These cards are usually sold at convenience stores and newspaper stands in densely populated immigrant communities. People can buy a card for $20 and talk for anywhere between 1 cent and 5 cents per minute to far-off such locales as India, Malaysia, and Africa. Most providers can make back the money spent on their equipment and T1 leasing costs within days of launching the service, says Stephen Gleave, vice president of marketing for net.com.

The beauty of this business model is that almost anyone can do it: All one needs are the leased lines from the phone company and some VOIP gear. Because cost and space are top concerns, and because these network operators are typically not technically savvy, vendors targeting this market need to develop a small, easy-to-operate box with integrated features.

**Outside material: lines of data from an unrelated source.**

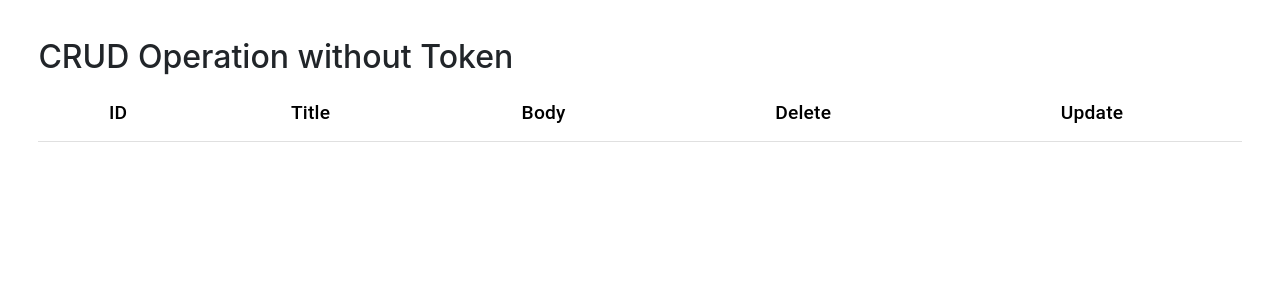
Repository: lalji-yadav/Register-Login-and-CRUD-using-token-and-Without-token-based
Page: /tabledata
These files come from the project's save history. The page is drawn as it stood at one moment and after the next save; the edit follows.
The browser window is 1280 px wide. The pictures show the whole page.
The page's requests for data from a server got no answer. The project was rebuilt for these pictures with package versions that can differ from the ones it lists, and the page was loaded fresh each time. No one was signed in, and anything a server would have sent is missing. Also part of the build but not shown: src/App.css, src/auth/login.js, src/auth/register.js, src/components/reg.js, src/components/table.js, src/components/update.js, src/crud/read.js, src/crud/create.js and 2 more.

Above is the page before, as saved 2021-02-06 15:59:03.

After the next save:
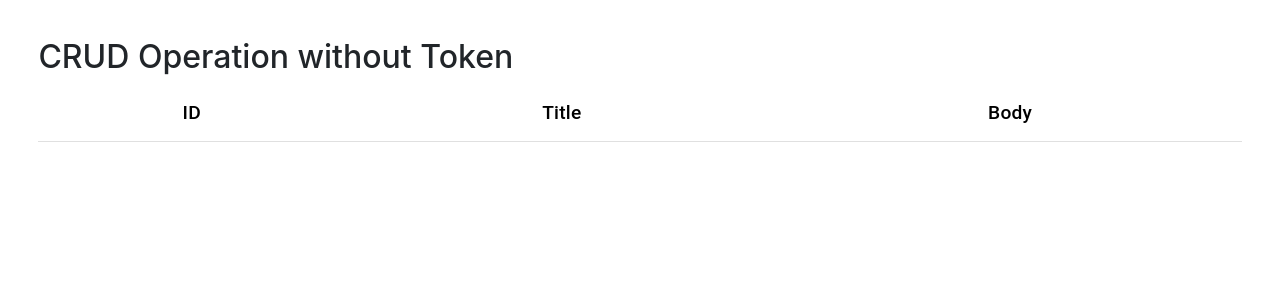
Saved 37 s later.
--- a/src/crud/tabledata.js
+++ b/src/crud/tabledata.js
@@ -33,10 +33,7 @@ const Tabledata = () => {
                             align="center">Title</TableCell>
                             <TableCell style={{ fontSize: "1.5vw", color: "black" }}
                             align="center">Body</TableCell>
-                            <TableCell style={{ fontSize: "1.5vw", color: "black" }}
-                            align="center">Delete</TableCell>
-                            <TableCell style={{ fontSize: "1.5vw", color: "black" }}
-                            align="center">Update</TableCell>
+
                         </TableRow>
                     </TableHead>
 
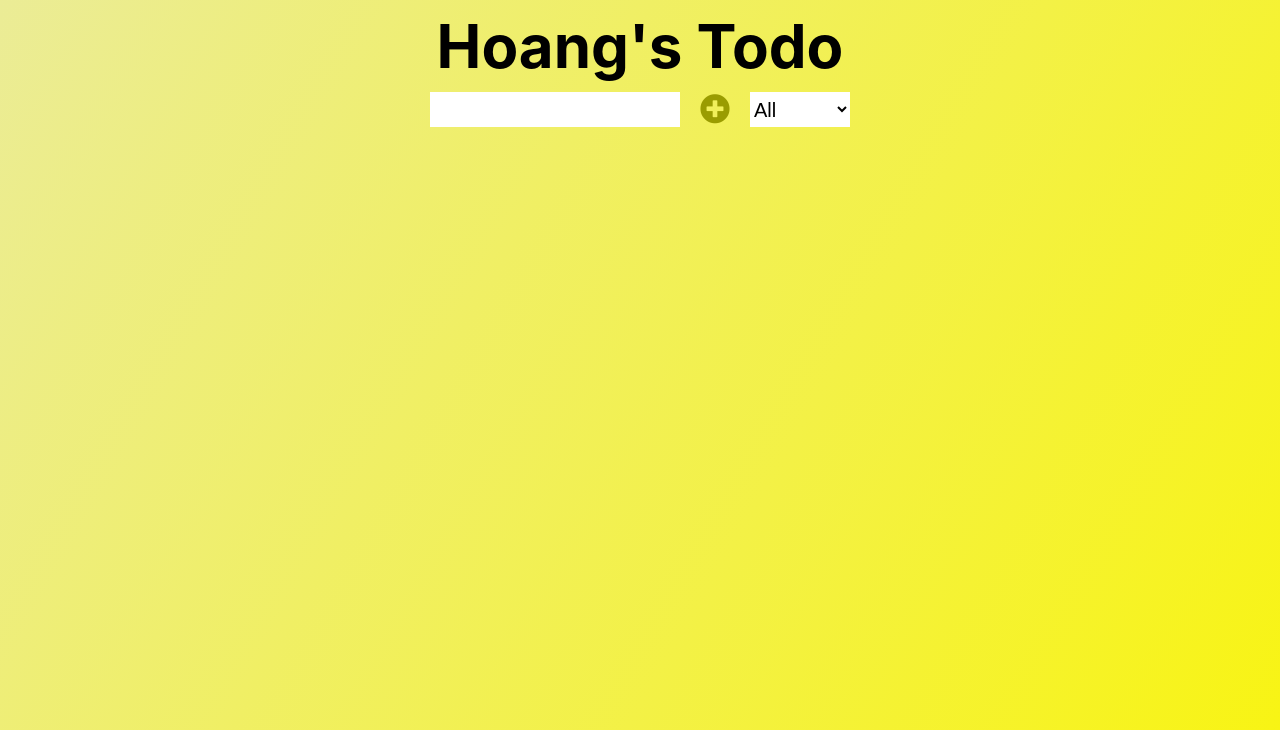
Repository: DinhHoang0607/TodoReact
Page: /
The author's editor kept a copy of each file at every save. The page is drawn from the files as they stood at one save, then again after the next save.
The browser window is 1280 px wide. The pictures show the whole page.
Some web libraries are served in a nearby version. The project was rebuilt for these pictures with package versions that can differ from the ones it lists, and the page was loaded fresh each time.

Above is the page before, as saved 2021-09-09 23:47:00.

### public/index.html
<!DOCTYPE html>
<html lang="en">
  <head>
    <meta charset="utf-8" />
    <link rel="icon" href="%PUBLIC_URL%/favicon.ico" />
    <meta name="viewport" content="width=device-width, initial-scale=1" />
    <meta name="theme-color" content="#000000" />
    <meta
      name="description"
      content="Web site created using create-react-app"
    />
    <link rel="apple-touch-icon" href="%PUBLIC_URL%/logo192.png" />
    <!--
      manifest.json provides metadata used when your web app is installed on a
      user's mobile device or desktop. See https://developers.google.com/web/fundamentals/web-app-manifest/
    -->
    <link rel="stylesheet" href="https://pro.fontawesome.com/releases/v5.10.0/css/all.css" integrity="sha384-AYmEC3Yw5cVb3ZcuHtOA93w35dYTsvhLPVnYs9eStHfGJvOvKxVfELGroGkvsg+p" crossorigin="anonymous"/>
    <link rel="manifest" href="%PUBLIC_URL%/manifest.json" />
    <!--
      Notice the use of %PUBLIC_URL% in the tags above.
      It will be replaced with the URL of the `public` folder during the build.
      Only files inside the `public` folder can be referenced from the HTML.

      Unlike "/favicon.ico" or "favicon.ico", "%PUBLIC_URL%/favicon.ico" will
      work correctly both with client-side routing and a non-root public URL.
      Learn how to configure a non-root public URL by running `npm run build`.
    -->
    <title>React App</title>
  </head>
  <body>
    <noscript>You need to enable JavaScript to run this app.</noscript>
    <div id="root"></div>
    <!--
      This HTML file is a template.
      If you open it directly in the browser, you will see an empty page.

      You can add webfonts, meta tags, or analytics to this file.
      The build step will place the bundled scripts into the <body> tag.

      To begin the development, run `npm start` or `yarn start`.
      To create a production bundle, use `npm run build` or `yarn build`.
    -->
  </body>
</html>

### src/App.js
import "./App.css";
import React from "react";
import Form from "./components/Form";

function App() {
  return (
    <div className="App">
      <header>
        <h1>Hoang's Todo</h1>
      </header>
      <Form />
    </div>
  );
}

export default App;

### src/App.css
*,
*::before,
*::after {
  box-sizing: border-box;
  padding: 0;
  margin: 0;
}
html {
  font-size: 62.5%;
}
body {
  width: 100%;
  height: 100vh;
  background-image: linear-gradient(120deg, #ebec96 0%, #f8f414 100%);
}
header {
  font-size: 3rem;
  margin: 1rem auto;
}
header,
form {
  display: flex;
  justify-content: center;
  align-items: center;
}
.form__input {
  width: 25rem;
  height: 3.5rem;
  border: none;
  background: white;
}
.btn {
  cursor: pointer;
}
.form__btn {
  color: #9a9c01;
  margin: auto 2rem;
  /* width: 3.5rem;
  height: 3.5rem; */
  /* border-radius: 50%; */
  font-size: 3rem;
  border: none;
  transition: all 0.3s ease;
  background: none;
}
.form__btn:hover {
  color: rgb(27, 247, 255);
}
.select__item {
  width: 10rem;
  height: 3.5rem;
  border: none;
  background: white;
  font-size: 2rem;
}

### src/components/Form.js
import React from "react";
const Form = () => {
  return (
    <form className="form">
      <input type="text" className="form__input" />
      <button className="form__btn btn" type="submit">
        <i class="fas fa-plus-circle"></i>
      </button>
      <div className="form__select">
        <select name="items" className="select__item">
          <option value="all" selected="selected">
            All
          </option>
          <option value="completed">Completed</option>
          <option value="inProcess">InProcess</option>
        </select>
      </div>
    </form>
  );
};

export default Form;

Loaded but not shown: src/index.js (common file); src/index.css (common file); src/reportWebVitals.js (common file)

After the next save:
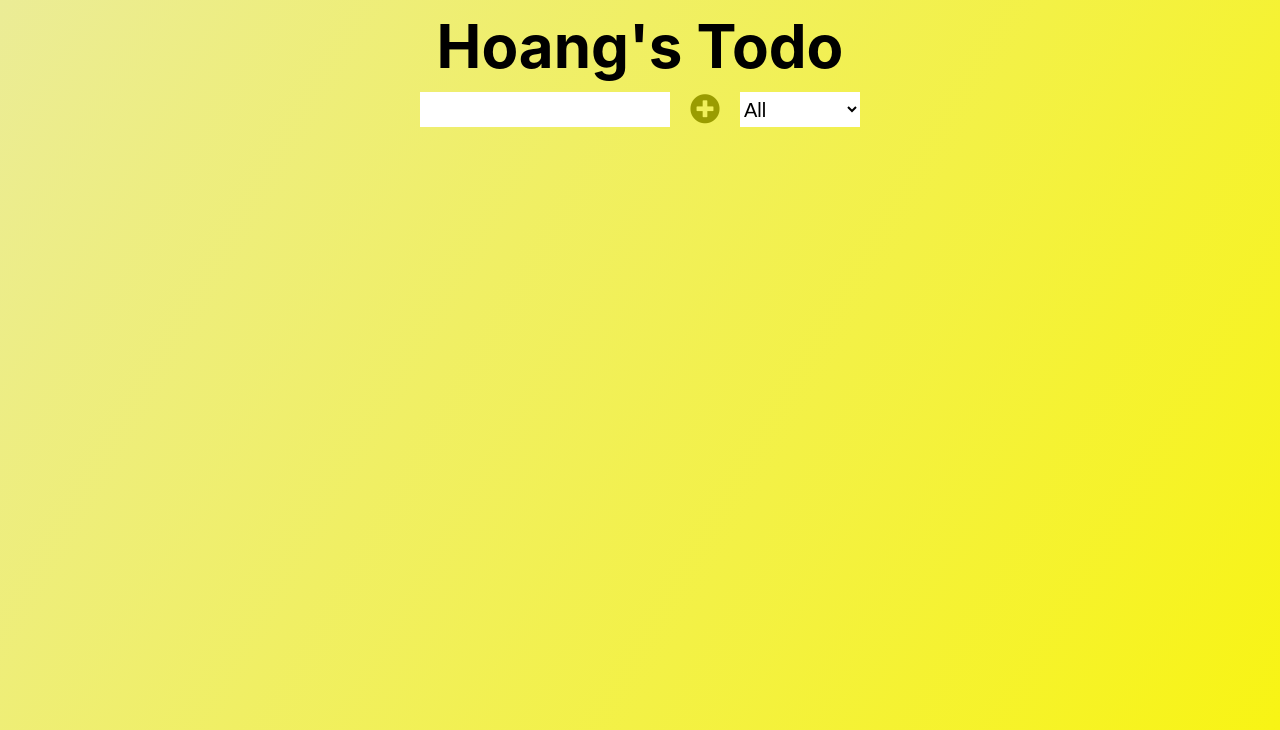
Saved 8 s later.
--- a/src/App.css
+++ b/src/App.css
@@ -47,7 +47,7 @@ form {
   color: rgb(27, 247, 255);
 }
 .select__item {
-  width: 10rem;
+  width: 12rem;
   height: 3.5rem;
   border: none;
   background: white;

Gleave says that’s exactly what the Shout900 is designed to be. Specifically, it combines a media gateway, media server, and signaling termination point in a single, compact chassis. Priced at $14,000, it supports one to eight T1/E1 connections.

While Cisco Systems Inc. (Nasdaq: CSCO), Clarent Corp., and VocalTec Communications Ltd. offer similar low-end VOIP gateways, net.com claims it is the only one at this price point and size to integrate SS7 signaling, interactive voice response, and billing and accounting into a single box. Cisco offers a combination of two products for all these functions: the AS5350 and the PGW2200, says a spokesperson for the company.

"I'm not sure you really need all three in the same box anyway," says Christine Hartman, research director for voice-over-packet markets at Probe Research Inc. "I think most small service providers would probably be using ISDN instead of SS7 signaling."

Rex of Niimbus says that the real selling point for the Shout900 is its ease of use.

“I think the net.com folks really need to talk more about the manageability of this product,” he says. “That’s really important, given that the people deploying this gear are not very technical. From what I know of Cisco, it takes a bit more work to do the programming to set it up.”

While net.com seems to have carved out a nice niche for itself, it’s not a market that will carry the company financially, admits Gleave. He expects it could generate between $10 million and $20 million per year -- small potatoes compared with the $101.5 million in revenue the company reported for fiscal 2002 back in April. But in such a difficult economic climate, any revenue stream, no matter how small, is to be cherished.

The actual technology used in the Shout900 and net.com's other VOIP product, the Shout2500, came from its $1.5 million acquisition of Convergence Equipment Company in 2000.

“We didn’t go out looking to build a product for the prepaid calling card market,” says Gleave. “Is this a business that will eventually get big? Probably not. But VOIP is relevant to our customers who are focusing on convergence, so it makes sense for us to have it in our portfolio."

— Marguerite Reardon, Senior Editor, Light Reading
flanker 12/4/2012 | 9:27:54 PM
re: Net.com Targets Low-End VOIP The beauty of this business model is that almost anyone can do it: All one needs are the leased lines from the phone company and some VOIP gear

If it was that easy, Delta Three, ITXC, and their fellow ilk would still be trading at $2 billion market caps. Here's a foolproof, three step plan to go bankrupt selling VOiP:

1) Try figuring out billing and back office for these cards. Try integrating the software with the gateway. Try figuring out exchange rates and factoring it into calling costs. This work costs money. Hmmm.

2) Try figuring out your state tax liability. Forget about internationqal calls: what's your tax exposure on a card bought in Arizona, subsequently used in California to call Hawaii. (and lets pretend you are based in Maryland) Go figure.

3) Do you think these cards sell themselves? You need a sales staff. Your sales staff and marketing efforts can blow through your profit margins faster than you can say "Internet Telephony."

Sign In